• **Records provided**
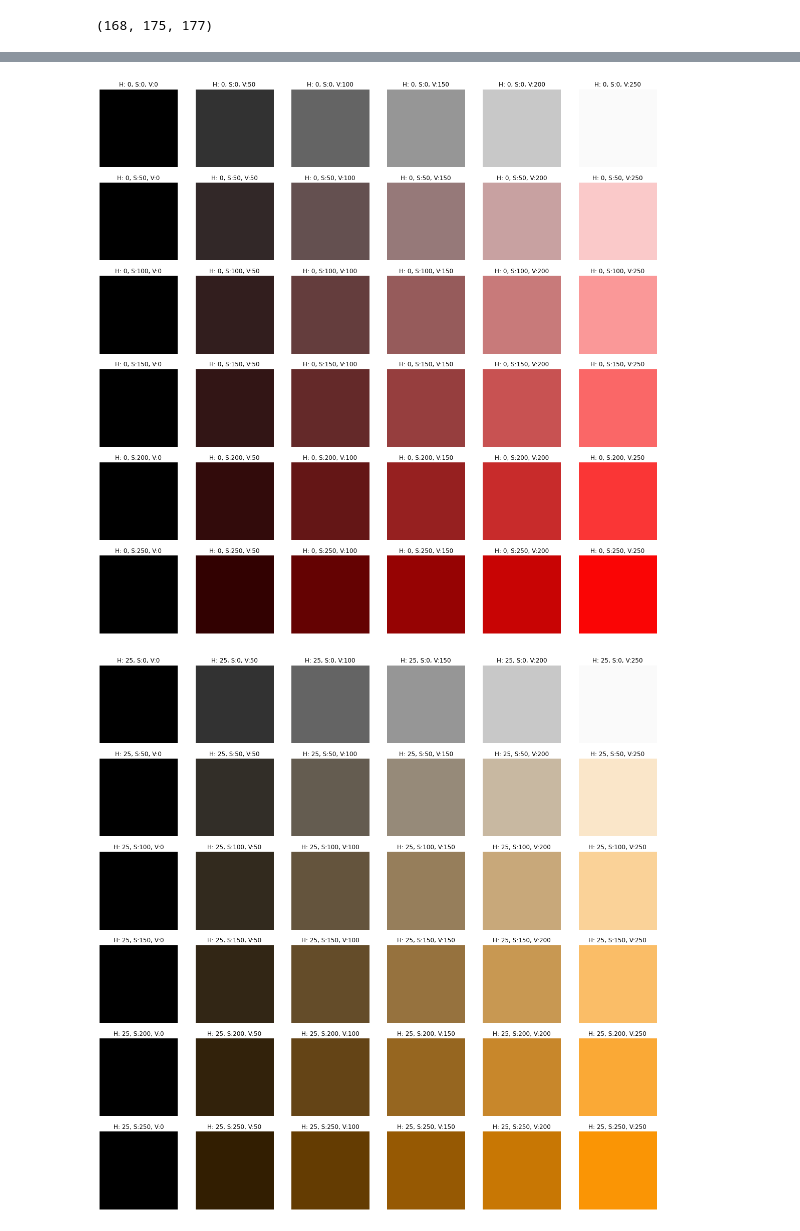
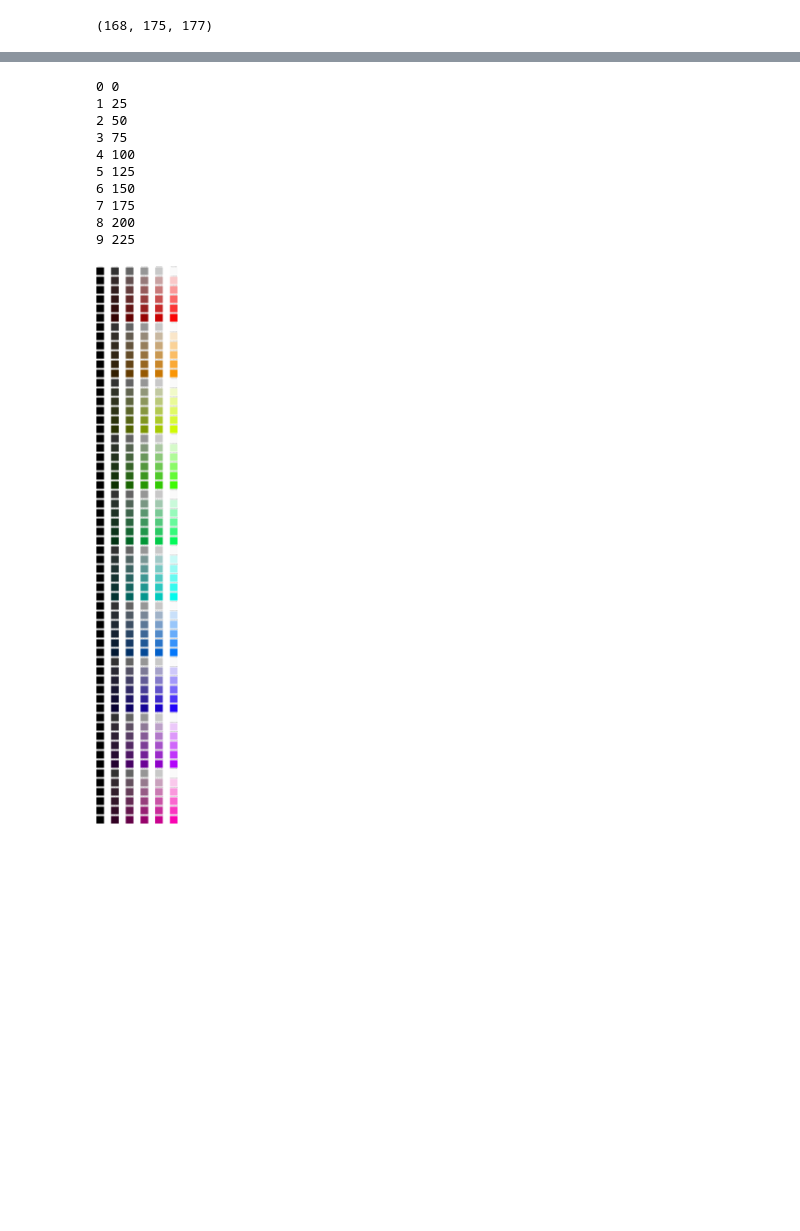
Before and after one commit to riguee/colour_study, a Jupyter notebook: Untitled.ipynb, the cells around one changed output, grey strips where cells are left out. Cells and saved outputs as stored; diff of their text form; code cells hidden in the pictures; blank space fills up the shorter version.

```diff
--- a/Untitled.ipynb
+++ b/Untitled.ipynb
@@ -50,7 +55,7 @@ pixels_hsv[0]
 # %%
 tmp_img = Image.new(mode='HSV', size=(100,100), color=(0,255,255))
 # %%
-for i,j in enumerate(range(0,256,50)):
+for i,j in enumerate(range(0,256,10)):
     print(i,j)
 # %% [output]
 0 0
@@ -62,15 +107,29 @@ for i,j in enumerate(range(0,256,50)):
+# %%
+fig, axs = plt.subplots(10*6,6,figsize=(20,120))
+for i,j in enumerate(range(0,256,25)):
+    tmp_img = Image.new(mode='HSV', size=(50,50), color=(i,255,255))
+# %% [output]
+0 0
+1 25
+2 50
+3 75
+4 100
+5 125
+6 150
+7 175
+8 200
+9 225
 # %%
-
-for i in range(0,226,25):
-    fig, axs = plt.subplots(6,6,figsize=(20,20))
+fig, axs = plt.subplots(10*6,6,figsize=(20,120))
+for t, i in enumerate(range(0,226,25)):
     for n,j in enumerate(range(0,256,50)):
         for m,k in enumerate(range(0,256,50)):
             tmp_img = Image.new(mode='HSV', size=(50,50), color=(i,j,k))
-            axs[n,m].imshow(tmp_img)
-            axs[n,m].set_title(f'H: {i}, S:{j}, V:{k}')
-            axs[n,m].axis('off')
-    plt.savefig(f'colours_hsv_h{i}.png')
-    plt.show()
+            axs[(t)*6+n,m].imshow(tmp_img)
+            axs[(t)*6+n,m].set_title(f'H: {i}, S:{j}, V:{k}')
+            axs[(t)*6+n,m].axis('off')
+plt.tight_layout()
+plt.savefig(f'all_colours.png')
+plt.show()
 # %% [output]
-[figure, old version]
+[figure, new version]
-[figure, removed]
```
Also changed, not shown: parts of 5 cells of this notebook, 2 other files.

---

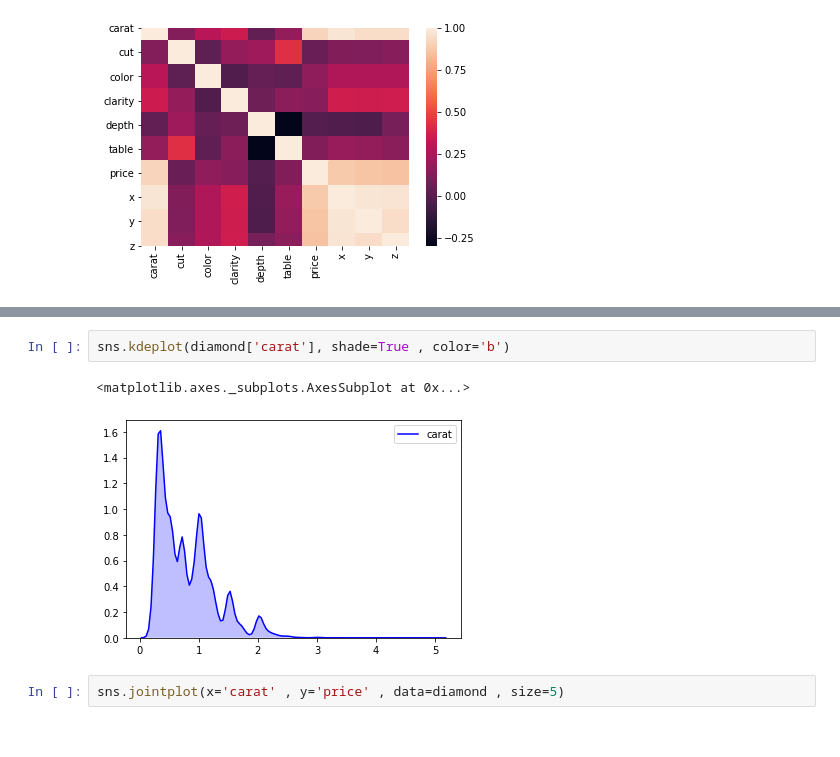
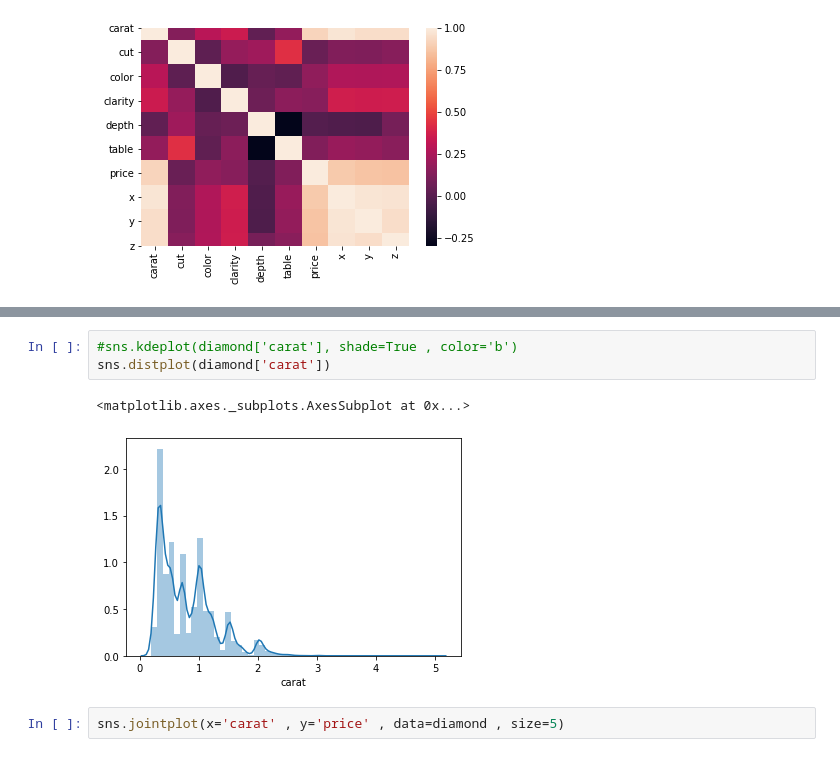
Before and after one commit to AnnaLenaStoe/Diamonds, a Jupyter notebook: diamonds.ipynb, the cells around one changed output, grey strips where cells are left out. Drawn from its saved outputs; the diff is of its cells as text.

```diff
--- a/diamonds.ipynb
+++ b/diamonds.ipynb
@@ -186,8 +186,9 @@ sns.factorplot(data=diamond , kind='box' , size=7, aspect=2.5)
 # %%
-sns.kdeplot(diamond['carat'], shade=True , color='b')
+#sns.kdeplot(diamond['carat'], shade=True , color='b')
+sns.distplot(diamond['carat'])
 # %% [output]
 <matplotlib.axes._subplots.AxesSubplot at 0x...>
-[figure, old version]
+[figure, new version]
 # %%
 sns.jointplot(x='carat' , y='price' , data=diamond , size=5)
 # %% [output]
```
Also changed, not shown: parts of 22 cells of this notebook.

• **Assigned task**
With "range" as the word to match, copy each line of the records that has it.

• **Solution to this task**
-for i,j in enumerate(range(0,256,50)):
+for i,j in enumerate(range(0,256,10)):
@@ -62,15 +107,29 @@ for i,j in enumerate(range(0,256,50)):
+for i,j in enumerate(range(0,256,25)):
-for i in range(0,226,25):
+for t, i in enumerate(range(0,226,25)):
     for n,j in enumerate(range(0,256,50)):
         for m,k in enumerate(range(0,256,50)):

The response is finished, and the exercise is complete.